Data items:
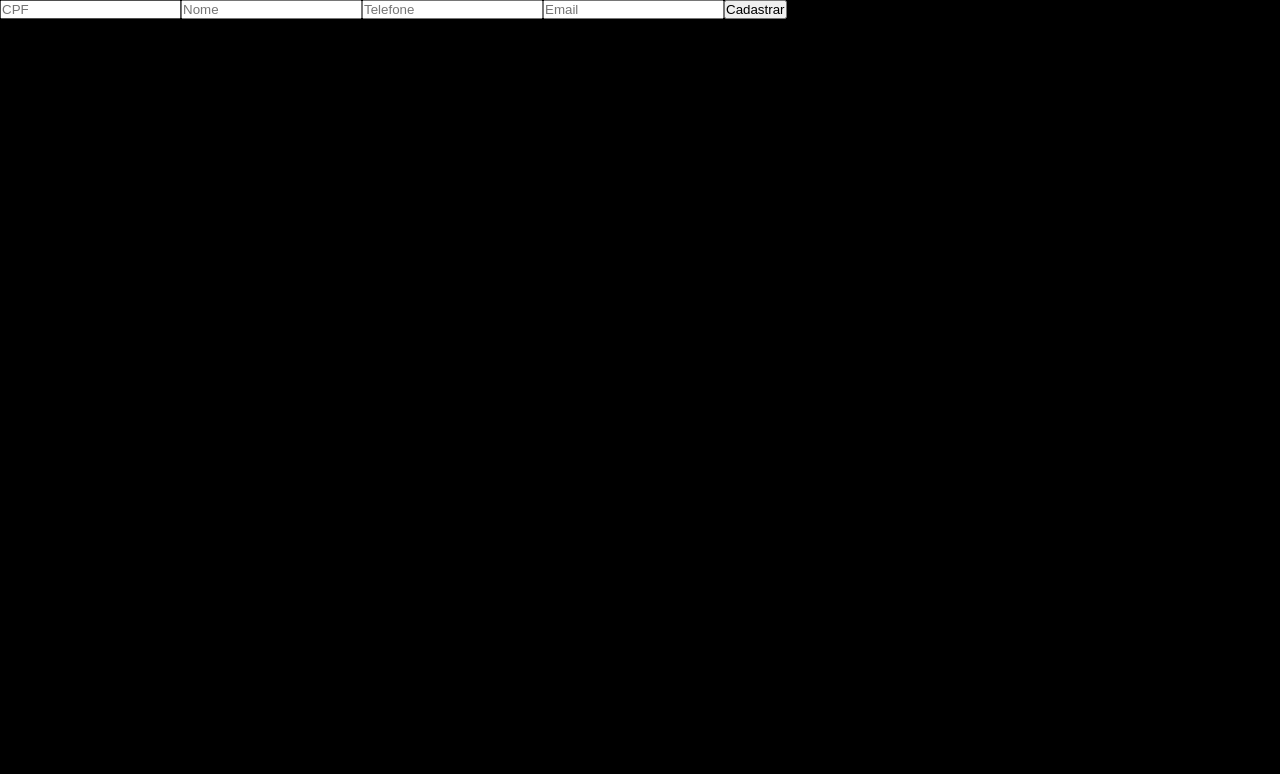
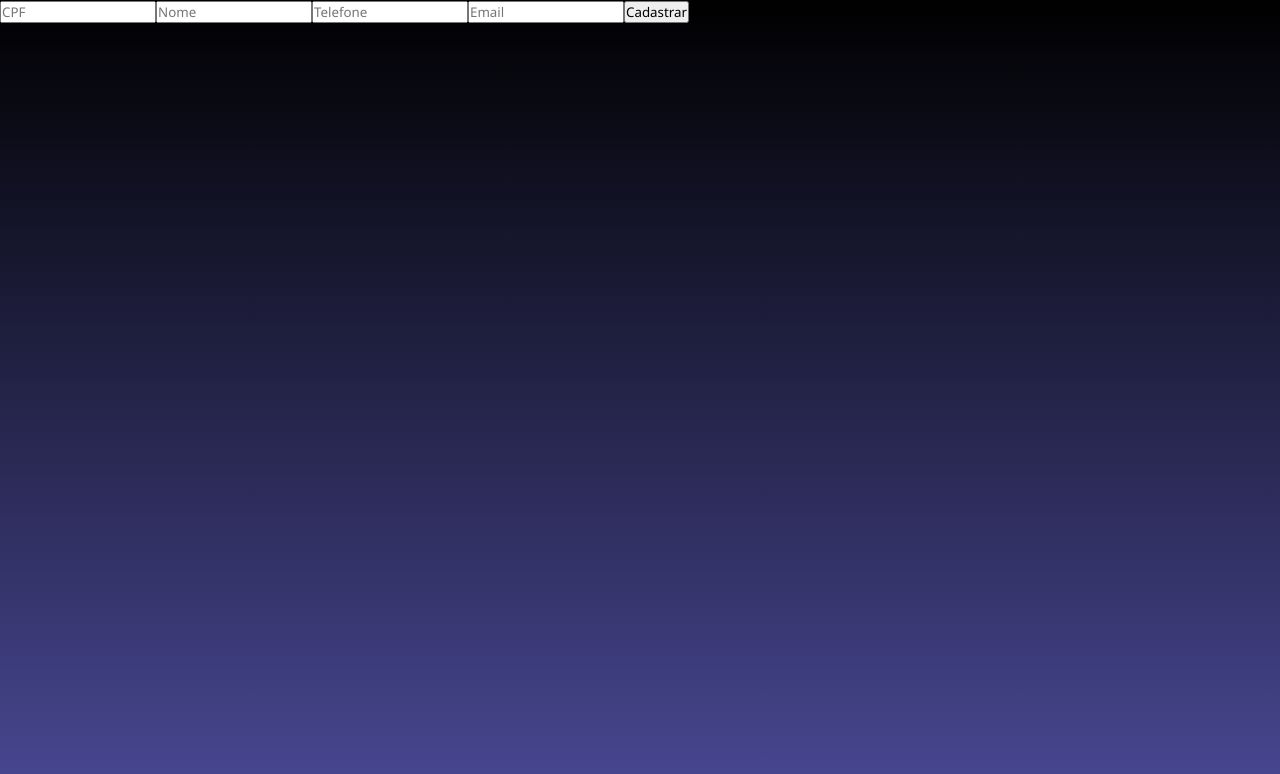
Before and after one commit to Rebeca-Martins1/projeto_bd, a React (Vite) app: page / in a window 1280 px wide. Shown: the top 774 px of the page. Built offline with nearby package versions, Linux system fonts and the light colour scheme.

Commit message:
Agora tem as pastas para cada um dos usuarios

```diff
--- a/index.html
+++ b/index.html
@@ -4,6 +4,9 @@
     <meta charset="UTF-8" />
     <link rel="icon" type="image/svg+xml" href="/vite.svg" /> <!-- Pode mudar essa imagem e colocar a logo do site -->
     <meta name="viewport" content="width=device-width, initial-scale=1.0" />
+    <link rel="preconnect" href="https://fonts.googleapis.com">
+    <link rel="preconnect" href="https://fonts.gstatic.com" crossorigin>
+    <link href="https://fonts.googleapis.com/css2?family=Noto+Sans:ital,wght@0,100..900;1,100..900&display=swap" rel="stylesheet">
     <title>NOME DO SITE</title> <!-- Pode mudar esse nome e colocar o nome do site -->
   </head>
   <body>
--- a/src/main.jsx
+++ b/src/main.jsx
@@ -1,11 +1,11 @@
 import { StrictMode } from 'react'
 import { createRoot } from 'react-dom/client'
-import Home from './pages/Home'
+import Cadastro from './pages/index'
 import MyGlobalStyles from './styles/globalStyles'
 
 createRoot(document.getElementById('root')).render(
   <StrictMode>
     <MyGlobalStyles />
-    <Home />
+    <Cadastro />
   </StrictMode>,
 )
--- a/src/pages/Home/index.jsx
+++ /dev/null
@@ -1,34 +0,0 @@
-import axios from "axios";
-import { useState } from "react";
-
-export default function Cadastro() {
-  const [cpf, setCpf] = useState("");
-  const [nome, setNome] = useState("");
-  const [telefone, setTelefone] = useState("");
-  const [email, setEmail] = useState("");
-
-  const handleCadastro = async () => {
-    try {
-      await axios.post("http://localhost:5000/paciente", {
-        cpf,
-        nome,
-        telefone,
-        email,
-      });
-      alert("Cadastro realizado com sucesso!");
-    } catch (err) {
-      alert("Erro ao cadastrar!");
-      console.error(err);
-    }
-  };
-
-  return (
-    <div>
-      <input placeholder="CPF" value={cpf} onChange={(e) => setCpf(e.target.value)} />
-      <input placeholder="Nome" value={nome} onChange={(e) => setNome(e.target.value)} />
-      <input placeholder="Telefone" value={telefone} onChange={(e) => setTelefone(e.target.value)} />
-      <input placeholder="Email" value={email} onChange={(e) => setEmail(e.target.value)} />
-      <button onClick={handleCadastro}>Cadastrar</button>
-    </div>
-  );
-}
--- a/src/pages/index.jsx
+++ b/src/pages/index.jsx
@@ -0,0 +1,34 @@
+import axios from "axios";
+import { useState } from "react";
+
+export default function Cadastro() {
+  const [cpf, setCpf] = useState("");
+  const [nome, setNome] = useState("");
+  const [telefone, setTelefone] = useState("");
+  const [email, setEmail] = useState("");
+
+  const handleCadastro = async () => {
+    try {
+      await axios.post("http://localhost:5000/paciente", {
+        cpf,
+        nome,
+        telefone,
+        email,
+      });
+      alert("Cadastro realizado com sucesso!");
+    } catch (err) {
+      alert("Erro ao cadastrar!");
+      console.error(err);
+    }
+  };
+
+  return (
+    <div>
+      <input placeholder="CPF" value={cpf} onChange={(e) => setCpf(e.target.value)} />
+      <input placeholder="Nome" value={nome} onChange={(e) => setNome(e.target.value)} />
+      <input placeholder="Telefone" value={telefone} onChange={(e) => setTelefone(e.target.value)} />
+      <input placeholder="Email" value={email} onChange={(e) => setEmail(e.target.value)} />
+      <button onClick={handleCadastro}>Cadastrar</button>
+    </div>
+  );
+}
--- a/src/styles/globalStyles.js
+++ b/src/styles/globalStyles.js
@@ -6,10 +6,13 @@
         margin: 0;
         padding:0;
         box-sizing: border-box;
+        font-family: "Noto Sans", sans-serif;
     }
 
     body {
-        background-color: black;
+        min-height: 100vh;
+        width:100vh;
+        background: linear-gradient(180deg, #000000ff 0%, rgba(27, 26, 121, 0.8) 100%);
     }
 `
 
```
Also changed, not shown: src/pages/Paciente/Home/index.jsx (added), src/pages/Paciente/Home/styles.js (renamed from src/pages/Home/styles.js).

GOAL OF THE EXERCISE:
Pictures aside, retype the entries above exactly as they are.

RESPONSE TO THE TASK:
Before and after one commit to Rebeca-Martins1/projeto_bd, a React (Vite) app: page / in a window 1280 px wide. Shown: the top 774 px of the page. Built offline with nearby package versions, Linux system fonts and the light colour scheme.

Commit message:
Agora tem as pastas para cada um dos usuarios

```diff
--- a/index.html
+++ b/index.html
@@ -4,6 +4,9 @@
     <meta charset="UTF-8" />
     <link rel="icon" type="image/svg+xml" href="/vite.svg" /> <!-- Pode mudar essa imagem e colocar a logo do site -->
     <meta name="viewport" content="width=device-width, initial-scale=1.0" />
+    <link rel="preconnect" href="https://fonts.googleapis.com">
+    <link rel="preconnect" href="https://fonts.gstatic.com" crossorigin>
+    <link href="https://fonts.googleapis.com/css2?family=Noto+Sans:ital,wght@0,100..900;1,100..900&display=swap" rel="stylesheet">
     <title>NOME DO SITE</title> <!-- Pode mudar esse nome e colocar o nome do site -->
   </head>
   <body>
--- a/src/main.jsx
+++ b/src/main.jsx
@@ -1,11 +1,11 @@
 import { StrictMode } from 'react'
 import { createRoot } from 'react-dom/client'
-import Home from './pages/Home'
+import Cadastro from './pages/index'
 import MyGlobalStyles from './styles/globalStyles'
 
 createRoot(document.getElementById('root')).render(
   <StrictMode>
     <MyGlobalStyles />
-    <Home />
+    <Cadastro />
   </StrictMode>,
 )
--- a/src/pages/Home/index.jsx
+++ /dev/null
@@ -1,34 +0,0 @@
-import axios from "axios";
-import { useState } from "react";
-
-export default function Cadastro() {
-  const [cpf, setCpf] = useState("");
-  const [nome, setNome] = useState("");
-  const [telefone, setTelefone] = useState("");
-  const [email, setEmail] = useState("");
-
-  const handleCadastro = async () => {
-    try {
-      await axios.post("http://localhost:5000/paciente", {
-        cpf,
-        nome,
-        telefone,
-        email,
-      });
-      alert("Cadastro realizado com sucesso!");
-    } catch (err) {
-      alert("Erro ao cadastrar!");
-      console.error(err);
-    }
-  };
-
-  return (
-    <div>
-      <input placeholder="CPF" value={cpf} onChange={(e) => setCpf(e.target.value)} />
-      <input placeholder="Nome" value={nome} onChange={(e) => setNome(e.target.value)} />
-      <input placeholder="Telefone" value={telefone} onChange={(e) => setTelefone(e.target.value)} />
-      <input placeholder="Email" value={email} onChange={(e) => setEmail(e.target.value)} />
-      <button onClick={handleCadastro}>Cadastrar</button>
-    </div>
-  );
-}
--- a/src/pages/index.jsx
+++ b/src/pages/index.jsx
@@ -0,0 +1,34 @@
+import axios from "axios";
+import { useState } from "react";
+
+export default function Cadastro() {
+  const [cpf, setCpf] = useState("");
+  const [nome, setNome] = useState("");
+  const [telefone, setTelefone] = useState("");
+  const [email, setEmail] = useState("");
+
+  const handleCadastro = async () => {
+    try {
+      await axios.post("http://localhost:5000/paciente", {
+        cpf,
+        nome,
+        telefone,
+        email,
+      });
+      alert("Cadastro realizado com sucesso!");
+    } catch (err) {
+      alert("Erro ao cadastrar!");
+      console.error(err);
+    }
+  };
+
+  return (
+    <div>
+      <input placeholder="CPF" value={cpf} onChange={(e) => setCpf(e.target.value)} />
+      <input placeholder="Nome" value={nome} onChange={(e) => setNome(e.target.value)} />
+      <input placeholder="Telefone" value={telefone} onChange={(e) => setTelefone(e.target.value)} />
+      <input placeholder="Email" value={email} onChange={(e) => setEmail(e.target.value)} />
+      <button onClick={handleCadastro}>Cadastrar</button>
+    </div>
+  );
+}
--- a/src/styles/globalStyles.js
+++ b/src/styles/globalStyles.js
@@ -6,10 +6,13 @@
         margin: 0;
         padding:0;
         box-sizing: border-box;
+        font-family: "Noto Sans", sans-serif;
     }
 
     body {
-        background-color: black;
+        min-height: 100vh;
+        width:100vh;
+        background: linear-gradient(180deg, #000000ff 0%, rgba(27, 26, 121, 0.8) 100%);
     }
 `
 
```
Also changed, not shown: src/pages/Paciente/Home/index.jsx (added), src/pages/Paciente/Home/styles.js (renamed from src/pages/Home/styles.js).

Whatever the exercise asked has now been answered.